Take the bread slices and divide the pimento cheese equally between them. You want to have a nice 1/8″ – 1/4″ layer of cheese on each slice. Pile the ham on one of the bread slices and top this the pickles. Cover with the other slice of bread, pimento cheese side down of course.
Lightly butter the outside of the assembled sandwich. Place in a skillet over medium to medium-low heat and grill until golden brown. Take care when flipping the sandwich as pimento cheese can get a bit messy in the pan.
Makes 1 pint
½ lb cheddar cheese
⅓ c mayo
1 roasted red peppers
⅛ c candied jalapenos (or pickled jalapenos)
⅓ tsp Worcestershire
⅓ tsp yellow mustard
¼ tsp garlic powder
¼ tsp onion powder
¼ tsp black pepper
¼ tsp salt
Roast the red peppers on the stove, in the oven or – ideally – on a grill with a bit of wood smoke until skin is charred. Place the roasted peppers in a paper bag (or cover them in a bowl) and let them steam a bit. When cool enough to handle, peel off skin, remove seed and set aside.

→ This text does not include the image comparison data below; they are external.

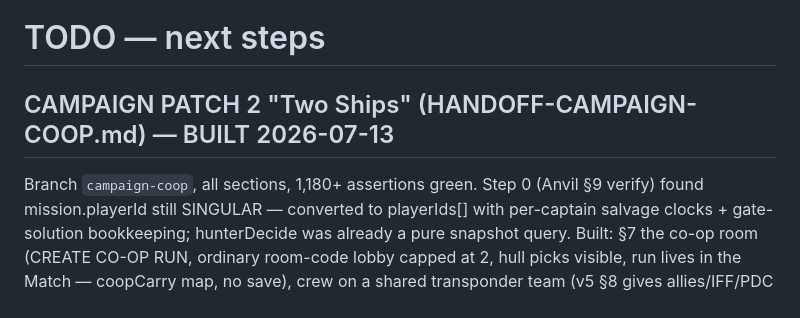
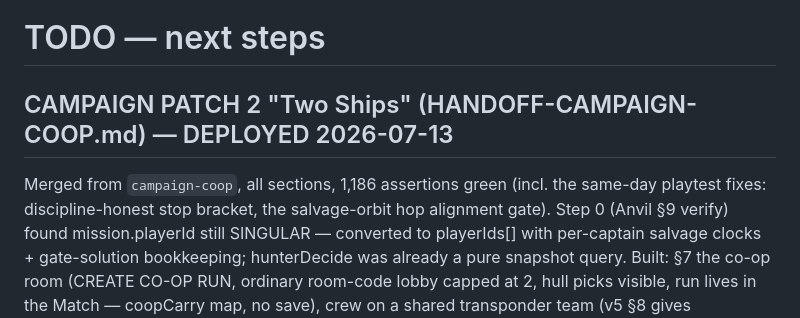
Before and after one commit to gabrielxz/aye-captain, a Markdown page: TODO.md, the part around the change. Drawn GitHub-style.

Commit message:
Docs: Patch 2 status to DEPLOYED for the merge
Co-Authored-By: Claude Fable 5 <noreply@anthropic.com>

```diff
--- a/TODO.md
+++ b/TODO.md
@@ -1,8 +1,10 @@
 # TODO — next steps
 
-## CAMPAIGN PATCH 2 "Two Ships" (HANDOFF-CAMPAIGN-COOP.md) — BUILT 2026-07-13
+## CAMPAIGN PATCH 2 "Two Ships" (HANDOFF-CAMPAIGN-COOP.md) — DEPLOYED 2026-07-13
 
-Branch `campaign-coop`, all sections, 1,180+ assertions green. Step 0
+Merged from `campaign-coop`, all sections, 1,186 assertions green (incl.
+the same-day playtest fixes: discipline-honest stop bracket, the
+salvage-orbit hop alignment gate). Step 0
 (Anvil §9 verify) found mission.playerId still SINGULAR — converted to
 playerIds[] with per-captain salvage clocks + gate-solution bookkeeping;
 hunterDecide was already a pure snapshot query. Built: §7 the co-op room
```
Also changed, not shown: CLAUDE.md (+3 -3 lines).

Finely shred the cheddar cheese.
Place the roasted red pepper and candied jalapeno in a food processor. Chop until they are almost a paste consistency. Add the shredded cheese, mayo, Worcestershire, yellow mustard & spices.
Blend until it forms a spread – occasionally scraping down the sides. It will appear to be a bit thin and watery. FEAR NOT! Place in a storage container and put in the refrigerator several hours or (even better) overnight. Your patience will be rewarded with a true Southern treat!
NOTE: While a food processor is an optimal tool for this recipe, it is not necessary. Just finely shred the cheese and finely mince the red pepper and jalapeno. Mix everything thoroughly with a spoon. You will not get as smooth of a spread but it will still be delicious.